Charlie Neal: Was a member of the Brooklyn/ Los Angeles Dodgers who had his best season in 1959. He made the All Star team, won a gold glove, batted .287, scored over 100 runs & led the league in triples. He hit .260 for the 1962 Mets with 11 HRs & 9 triples playing a solid defense, he would be traded to the Reds the following season. Neal passed away in 1995 at age 64.

Frank Thomas: Thomas would hit 34 HRs in 1962, a Met record until Dave Kingman hit 37 in 1975. Thomas was a journey man outfielder who hit 266 career HRs, including 12 straight years in double figures. He was 2nd in the NL with 35 HRs in 1958 & appeared on the cover of Sports Illustrated. Thomas who had studied to be a priest before baseball was on the top 40 HR list when he retired. He was on hand for the closing ceremonies at Shea in 2008. He will turn 80 this June.

Gus Bell: Bell was a four time All Star who had hit over .290 six times in his 12 previous seasons. Bell was a power hitter who hit over 20 HRs 4 times & had four 100 RBI seasons as well. A team mate of Ralph Kiner with the Pirates & then a hero in his hometown Cincinnati area. Gus only hit .149 in 30 games with the 1962 Mets and was traded to the Milwaukee Braves. Gus is the father of a rare three generation baseball family, his son Buddy Bell was a long time player & manager, and his grand children David & Mike were also MLB players. Gus passed away in 1995 at age 67.

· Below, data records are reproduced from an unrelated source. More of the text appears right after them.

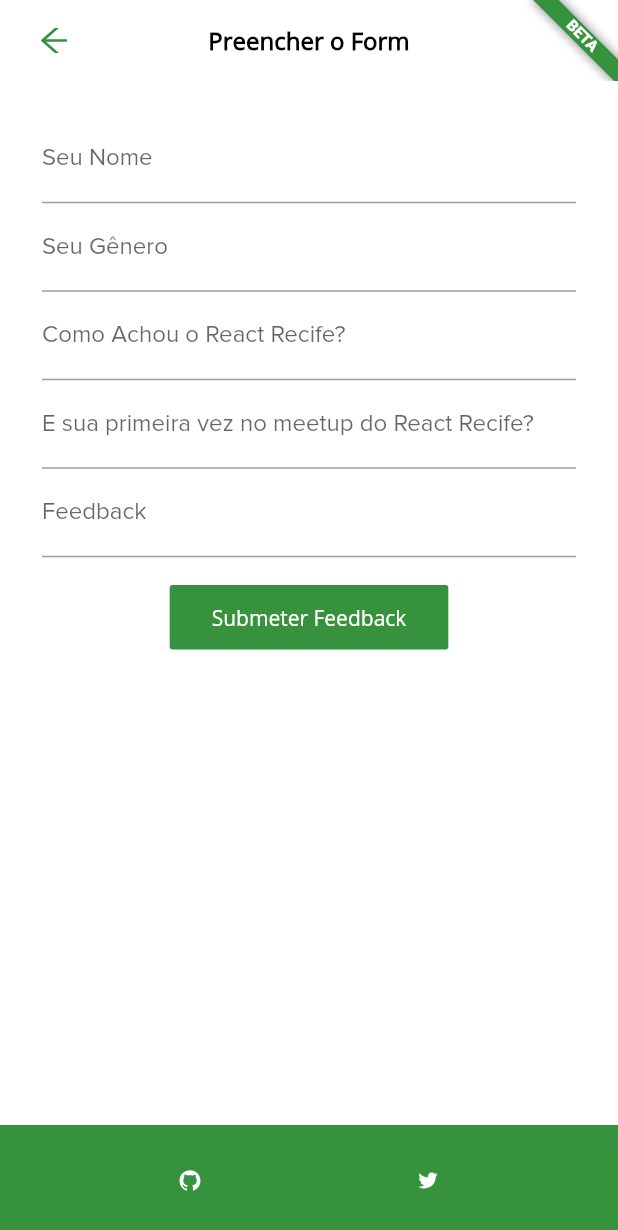
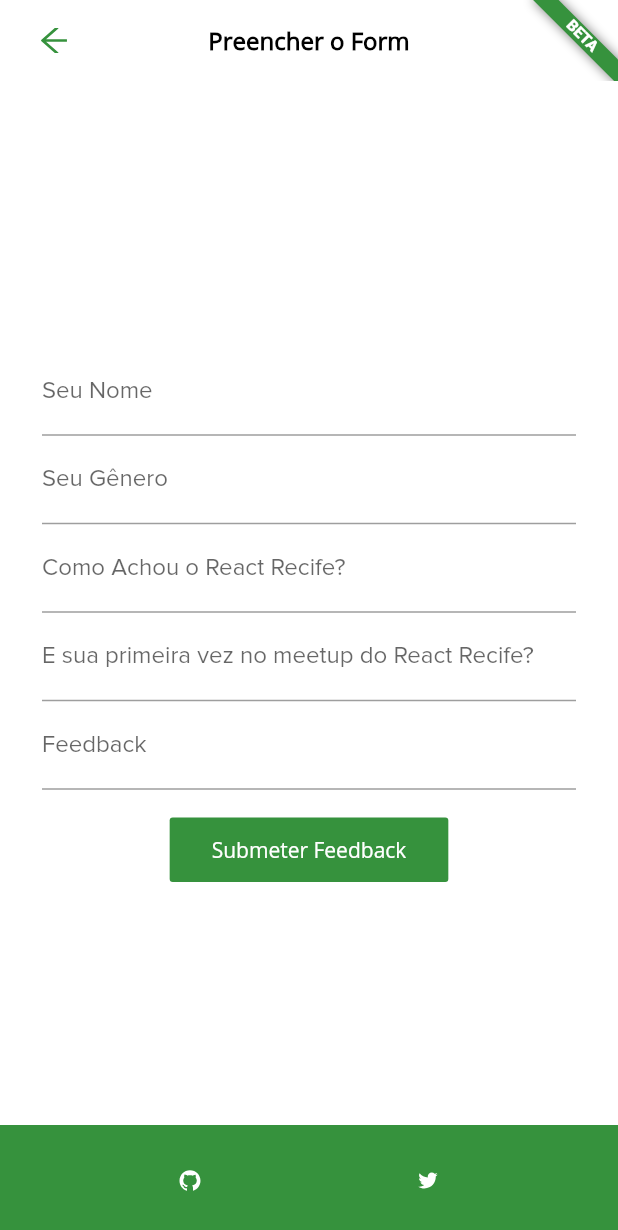
Before and after one commit to samuelematias/Formpad, a Flutter app: the FormPage screen opened by its route, on a phone screen of 412 x 824 dp. Shown: the top 1230 px of the screen. Run offline on Flutter 3.47's test engine with Material 2 defaults, Android fonts, the phone set to English and light mode, and no system bars; our stand-ins replace flutter_icons.

Commit message:
update formPage

```diff
--- a/lib/src/ui/form/form_page.dart
+++ b/lib/src/ui/form/form_page.dart
@@ -95,8 +95,7 @@
                       ),
                     ).paddingSymmetric(horizontal: Space.dodger_blue),
                   ),
-                  Expanded(
-                    child: ResponsiveLayout(
+                  ResponsiveLayout(
                     largeChild: Align(
                       alignment: Alignment.bottomRight,
                       child: Container(
@@ -115,7 +114,6 @@
                         padding: EdgeInsets.all(12.0),
                         child: SocialMedia(
                           size: MainAxisSize.max,
-                          ),
                         ),
                       ),
                     ),
```
Lines whose indentation alone changed are shown as unchanged.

Don Zimmer: Zimmer went on to a successful baseball career as a manager, coach, & player. He was a member of the 1955 Brooklyn Dodger championship team & the 1959 LA champions, playing utility infield. Never a good hitter Zimmer batted .235 lifetime and only hit .077 in 14 games with the 1962 Mets, before being traded to the Reds. Zimmer is currently a coach with the Tampa Rays st 78 years old.

Hobie Landrith: Landrith was the Mets 1st pick in the 1961 draft, manager Casey Stengel justified the choice saying "You gotta have a catcher or you're gonna have a lot of passed balls. A career backup catcher who bounced around with seven different teams batting .233 lifetime. In 45 games with the 1962 Mets he hit .289 before going to Baltimore in a trade for Marv Throneberry. Hobie turned 79 in March 2009.

Roger Craig: Craig was a former Brooklyn/L.A. Dodger who was a member of the 1955 & 1959 Championship teams. In the ’59 season he went 11-5 with a 2.06 ERA. He would spend two seasons with the Mets losing 20 games both years. He would have success years later as manager of the Padres & San Francisco Giants taking them to the 1989 Earthquake World Series. Craig recently turned 78 years old.

Bob Moorehead: Moorehead would spend two years with the Mets as well, never winning a game going 0-3. In 1962 he went 0-2 giving up 118 hits in 108 innings.

Of course Gil Hodges had a spectacular career as a Brooklyn Dodger & then a sucessful magerial career with the Washington Senators & New York Mets. See centerfield maz article Hodges: http://www.centerfieldmaz.com/2009/04/former-met-of-day-manager-gil-hodges-14.html